The triple dots ... hide some parts that are irrelevant for the purpose of this example. The key bit is that the server also has a user member, like AdminApiImpl.

We can compose multiple APIs together like this.

// Server project, inside MyServer
val adminApi = route[AdminApi](new AdminApiImpl(user))
val basicApi = route[BasicApi](BasicApiImpl)
val routes = adminApi orElse basicApi

In our request handler, we create a new instance of MyServer for every rpc call. The following piece is implemented in the Play framework, but you can adapt it to your needs. For example, if you are using Spray as a server or Silhouette for authentication, your request handler will look differently.

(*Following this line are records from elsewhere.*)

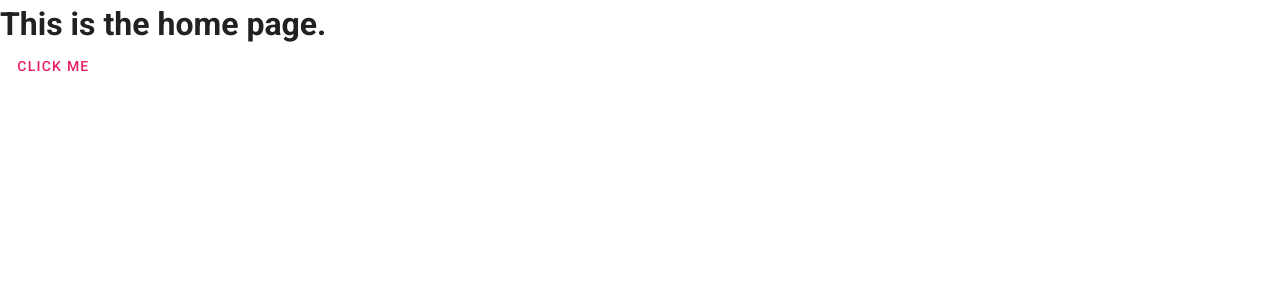
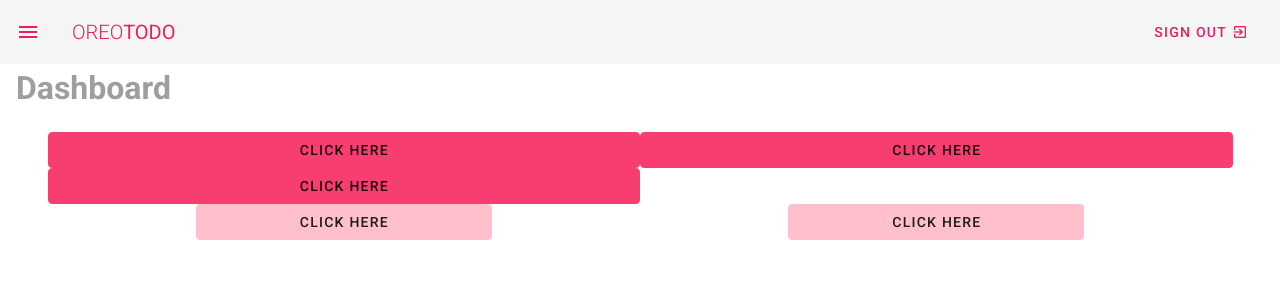
Before and after one commit to ZachBaird/VuetifyTodo, a Vue app: page / in a window 1280 px wide. Shown: the top 300 px of the page. Built offline with nearby package versions, Linux system fonts and the light colour scheme.

Commit message:
Messing with layout & changing routing. Added drawer.

```diff
--- a/src/App.vue
+++ b/src/App.vue
@@ -1,15 +1,18 @@
 <template>
-  <v-app>
-    <v-content>
+  <v-app color="grey" class="lighten-4">
+    <Navbar />
+    <v-content class="mx-4 mb-4">
       <router-view></router-view>
     </v-content>
   </v-app>
 </template>
 
 <script>
+import Navbar from "@/components/Navbar";
+
 export default {
   name: "App",
-  components: {},
+  components: { Navbar },
   data: () => ({
     //
   }),
--- /dev/null
+++ b/src/components/Navbar.vue
@@ -0,0 +1,44 @@
+<template>
+  <nav>
+    <v-app-bar flat app>
+      <v-app-bar-nav-icon class="pink--text darken-1" @click="drawer=!drawer"></v-app-bar-nav-icon>
+      <v-toolbar-title class="text-uppercase pink--text">
+        <span class="font-weight-light">Oreo</span>
+        <span>TODO</span>
+      </v-toolbar-title>
+      <v-spacer></v-spacer>
+      <v-btn text color="pink">
+        <span style="margin-right: 5px;">Sign Out</span>
+        <v-icon small>mdi-exit-to-app</v-icon>
+      </v-btn>
+    </v-app-bar>
+    <v-navigation-drawer v-model="drawer" app class="primary lighten-2 white--text">
+      <v-list>
+        <v-list-item v-for="link in links" :key="link.text" router :to="link.route">
+          <v-list-item-action>
+            <v-icon color="white">{{ link.icon }}</v-icon>
+          </v-list-item-action>
+          <v-list-item-content>
+            <v-list-item-title class="white--text">{{ link.text }}</v-list-item-title>
+          </v-list-item-content>
+        </v-list-item>
+      </v-list>
+    </v-navigation-drawer>
+  </nav>
+</template>
+
+<script>
+export default {
+  name: "navbar",
+  data() {
+    return {
+      drawer: false,
+      links: [
+        { icon: "mdi-view-dashboard", text: "Dashboard", route: "/" },
+        { icon: "mdi-folder", text: "My Projects", route: "/projects" },
+        { icon: "mdi-account", text: "Team", route: "/team" }
+      ]
+    };
+  }
+};
+</script>
--- a/src/plugins/vuetify.js
+++ b/src/plugins/vuetify.js
@@ -7,4 +7,14 @@ export default new Vuetify({
   icons: {
     iconfont: 'mdi',
   },
+  theme: {
+    themes: {
+      light: {
+        primary: '#f83e70',
+        success: '#3cd1c2',
+        info: '#ffc0cb',
+        error: '#dc3545'
+      }
+    }
+  }
 });
--- a/src/router/index.js
+++ b/src/router/index.js
@@ -1,22 +1,26 @@
 import Vue from 'vue'
 import VueRouter from 'vue-router'
-import Home from '../views/Home.vue'
+import Dashboard from '../views/Dashboard.vue'
+import Projects from '../views/Projects'
+import Team from '../views/Team'
 
 Vue.use(VueRouter)
 
 const routes = [
   {
     path: '/',
-    name: 'home',
-    component: Home
+    name: 'dashboard',
+    component: Dashboard
   },
   {
-    path: '/about',
-    name: 'about',
-    // route level code-splitting
-    // this generates a separate chunk (about.[hash].js) for this route
-    // which is lazy-loaded when the route is visited.
-    component: () => import(/* webpackChunkName: "about" */ '../views/About.vue')
+    path: '/projects',
+    name: 'Projects',
+    component: Projects
+  },
+  {
+    path: '/team',
+    name: 'Team',
+    component: Team
   }
 ]
 
--- a/src/views/About.vue
+++ /dev/null
@@ -1,9 +0,0 @@
-<template>
-  <div class="about">
-    <h1>This is an about page</h1>
-  </div>
-</template>
-
-<script>
-export default {};
-</script>
--- /dev/null
+++ b/src/views/Dashboard.vue
@@ -0,0 +1,35 @@
+<template>
+  <div class="dashboard">
+    <h1 class="subheading grey--text">Dashboard</h1>
+    <v-container class="my-5">
+      <v-layout row wrap>
+        <v-flex xs12 md6>
+          <v-btn outlined block class="primary">Click here</v-btn>
+        </v-flex>
+        <v-flex xs12 md6>
+          <v-btn outlined block class="primary">Click here</v-btn>
+        </v-flex>
+        <v-flex xs12 md6>
+          <v-btn outlined block class="primary">Click here</v-btn>
+        </v-flex>
+      </v-layout>
+      <v-layout row wrap justify-space-around>
+        <v-flex xs4 md3>
+          <v-btn outlined block class="info">Click here</v-btn>
+        </v-flex>
+        <v-flex xs4 md3>
+          <v-btn outlined block class="info">Click here</v-btn>
+        </v-flex>
+      </v-layout>
+    </v-container>
+  </div>
+</template>
+
+<script>
+// @ is an alias to /src
+
+export default {
+  name: "home",
+  components: {}
+};
+</script>
--- a/src/views/Home.vue
+++ /dev/null
@@ -1,16 +0,0 @@
-<template>
-  <div class="home">
-    <h1>This is the home page.</h1>
-
-    <v-btn class="hidden-sm-and-down" text color="pink">Click Me</v-btn>
-  </div>
-</template>
-
-<script>
-// @ is an alias to /src
-
-export default {
-  name: "home",
-  components: {}
-};
-</script>
--- /dev/null
+++ b/src/views/Projects.vue
@@ -0,0 +1,15 @@
+<template>
+  <div class="projects">
+    <h1 class="subheading grey--text">Projects</h1>
+    <v-container class="my-5">content</v-container>
+  </div>
+</template>
+
+<script>
+export default {
+  name: "projects"
+};
+</script>
+
+<style scoped>
+</style>
--- /dev/null
+++ b/src/views/Team.vue
@@ -0,0 +1,15 @@
+<template>
+  <div class="team">
+    <h1 class="subheading grey--text">Team</h1>
+
+    <v-container class="my-5">content</v-container>
+  </div>
+</template>
+
+<script>
+export default {
+  name: "team"
+};
+</script>
+
+<style scoped></style>
```
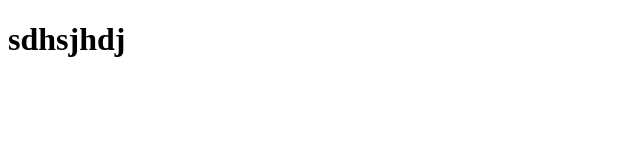
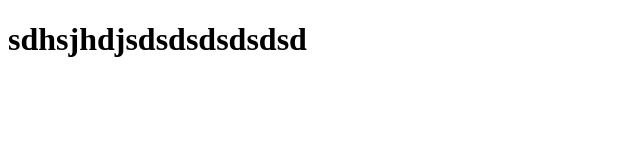
Before and after one commit to CS7552/firstmfdemo, a plain HTML site: page index.html in a window 1280 px wide. Shown: the whole page, without its empty margins (0-640 px from the left). Drawn offline with Linux system fonts and the light colour scheme.

Commit message:
gitignore

```diff
--- a/index.html
+++ b/index.html
@@ -7,6 +7,6 @@
     <title>Document</title>
 </head>
 <body>
-    <h1>sdhsjhdj</h1>
+    <h1>sdhsjhdjsdsdsdsdsdsd</h1>
 </body>
 </html>
```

// Server project.
object Application extends Controller {
  def autowireApi = Action.async { request =>
    try {
      // Made up method name, this will depend on
      // your stack.
      val user: User = getUserFromRequest(request)
      // Use your favorite serialization format.
      val autowireRequest = ...
      // The important bit, pass user into server.
      new MyServer(user).routes(autowireRequest)
                        .map { txt =>
        Ok(txt)
      }
    } catch {
      // Standard http response in case of failure.
      case HttpError(s) =>
        Future.successful(new Status(s))
    }
  }
}

From the client, invoke the RPC like usual

// Client project.
MyClient[AdminApi].doSecretThing("I am an admin.")
                  .call().map { msg =>
  println(msg) // "I am an admin."
}.recover {
  case AjaxException(xhr) if xhr.status == 401 => {
    println("I am not an admin.")
  }
}

There we go, no frills authorization with Autowire. You should be able adapt this idea to your favorite application stack. If you can think of a better way to accomplish the same thing, I would be happy to hear about it.

For more information on writing a SPA with Scala.js, I recommend this tutorial.

About: full-stack Scala, webapps, security